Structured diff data

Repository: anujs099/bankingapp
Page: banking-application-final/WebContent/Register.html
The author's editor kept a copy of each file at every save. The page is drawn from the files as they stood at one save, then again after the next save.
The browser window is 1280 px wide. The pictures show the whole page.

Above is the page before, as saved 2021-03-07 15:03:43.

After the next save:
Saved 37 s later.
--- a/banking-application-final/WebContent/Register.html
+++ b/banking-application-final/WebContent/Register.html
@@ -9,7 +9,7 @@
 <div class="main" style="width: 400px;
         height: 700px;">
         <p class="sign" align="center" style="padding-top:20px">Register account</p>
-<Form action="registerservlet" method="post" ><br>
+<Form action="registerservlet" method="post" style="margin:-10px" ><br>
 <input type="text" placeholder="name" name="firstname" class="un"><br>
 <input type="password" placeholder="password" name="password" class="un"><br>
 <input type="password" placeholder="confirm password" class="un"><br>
...
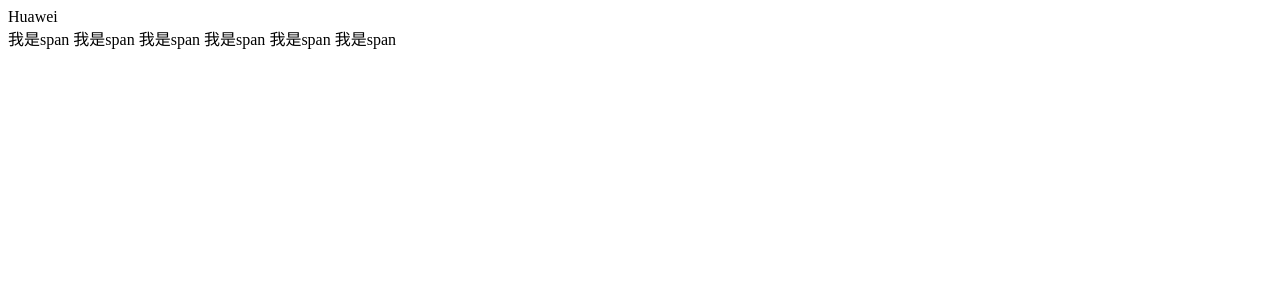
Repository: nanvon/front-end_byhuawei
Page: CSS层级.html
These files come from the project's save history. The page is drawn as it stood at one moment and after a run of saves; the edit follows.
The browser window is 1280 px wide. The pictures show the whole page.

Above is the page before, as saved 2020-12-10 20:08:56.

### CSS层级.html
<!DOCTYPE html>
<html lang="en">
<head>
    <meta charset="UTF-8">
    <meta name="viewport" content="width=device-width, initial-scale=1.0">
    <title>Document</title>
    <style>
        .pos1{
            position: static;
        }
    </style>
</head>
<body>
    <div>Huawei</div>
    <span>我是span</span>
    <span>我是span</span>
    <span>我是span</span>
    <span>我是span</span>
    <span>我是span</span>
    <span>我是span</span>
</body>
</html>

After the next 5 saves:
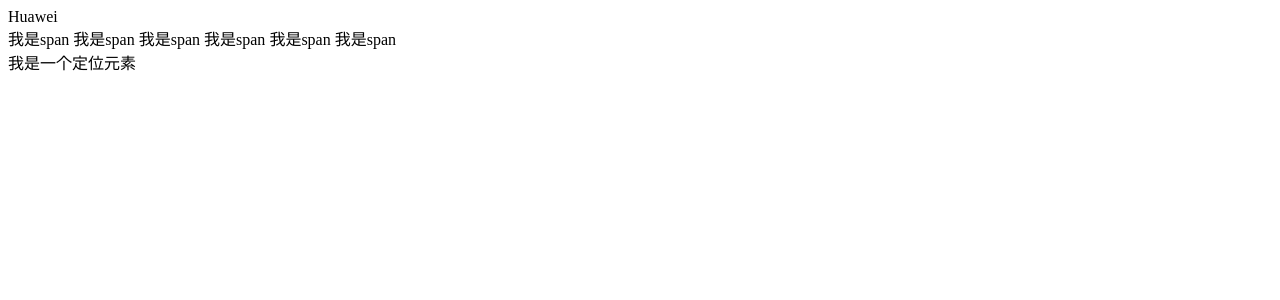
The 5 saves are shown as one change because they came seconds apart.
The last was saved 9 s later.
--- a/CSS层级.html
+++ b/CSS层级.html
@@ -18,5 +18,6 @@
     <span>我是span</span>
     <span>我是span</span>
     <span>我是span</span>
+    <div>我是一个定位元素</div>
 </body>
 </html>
* * *
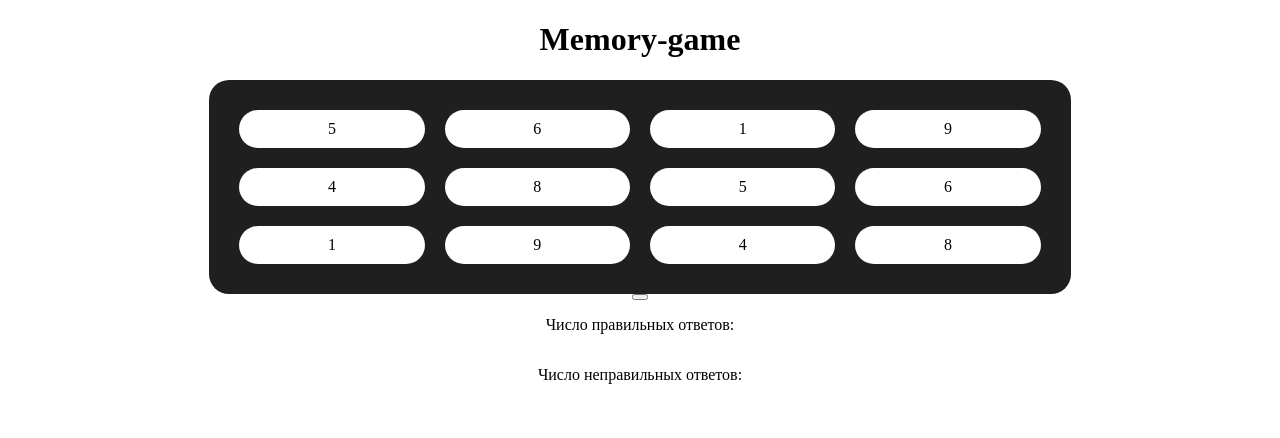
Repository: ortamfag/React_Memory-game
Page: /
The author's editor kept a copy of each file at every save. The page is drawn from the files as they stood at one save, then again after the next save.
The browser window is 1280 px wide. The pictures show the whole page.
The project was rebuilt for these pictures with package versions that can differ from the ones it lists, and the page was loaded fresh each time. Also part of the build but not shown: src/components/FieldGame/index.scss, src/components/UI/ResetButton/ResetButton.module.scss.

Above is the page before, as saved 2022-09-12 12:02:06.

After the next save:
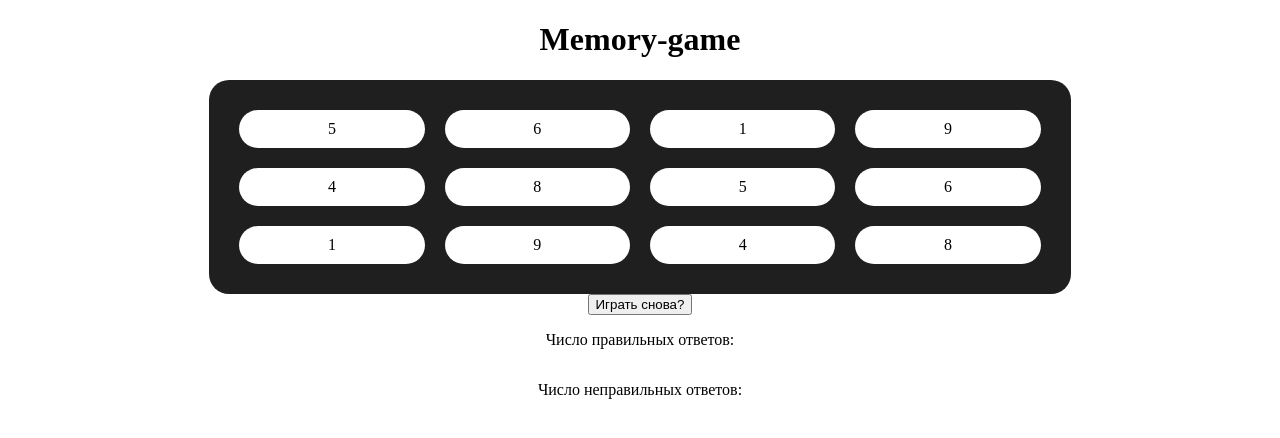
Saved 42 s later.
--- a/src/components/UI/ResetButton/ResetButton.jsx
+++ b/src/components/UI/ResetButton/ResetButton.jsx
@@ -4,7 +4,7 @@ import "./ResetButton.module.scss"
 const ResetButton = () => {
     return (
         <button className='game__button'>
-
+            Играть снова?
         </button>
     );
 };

To do
Copy out the lines of the data where the word "Form" can be found.

Exercise output
-<Form action="registerservlet" method="post" ><br>
+<Form action="registerservlet" method="post" style="margin:-10px" ><br>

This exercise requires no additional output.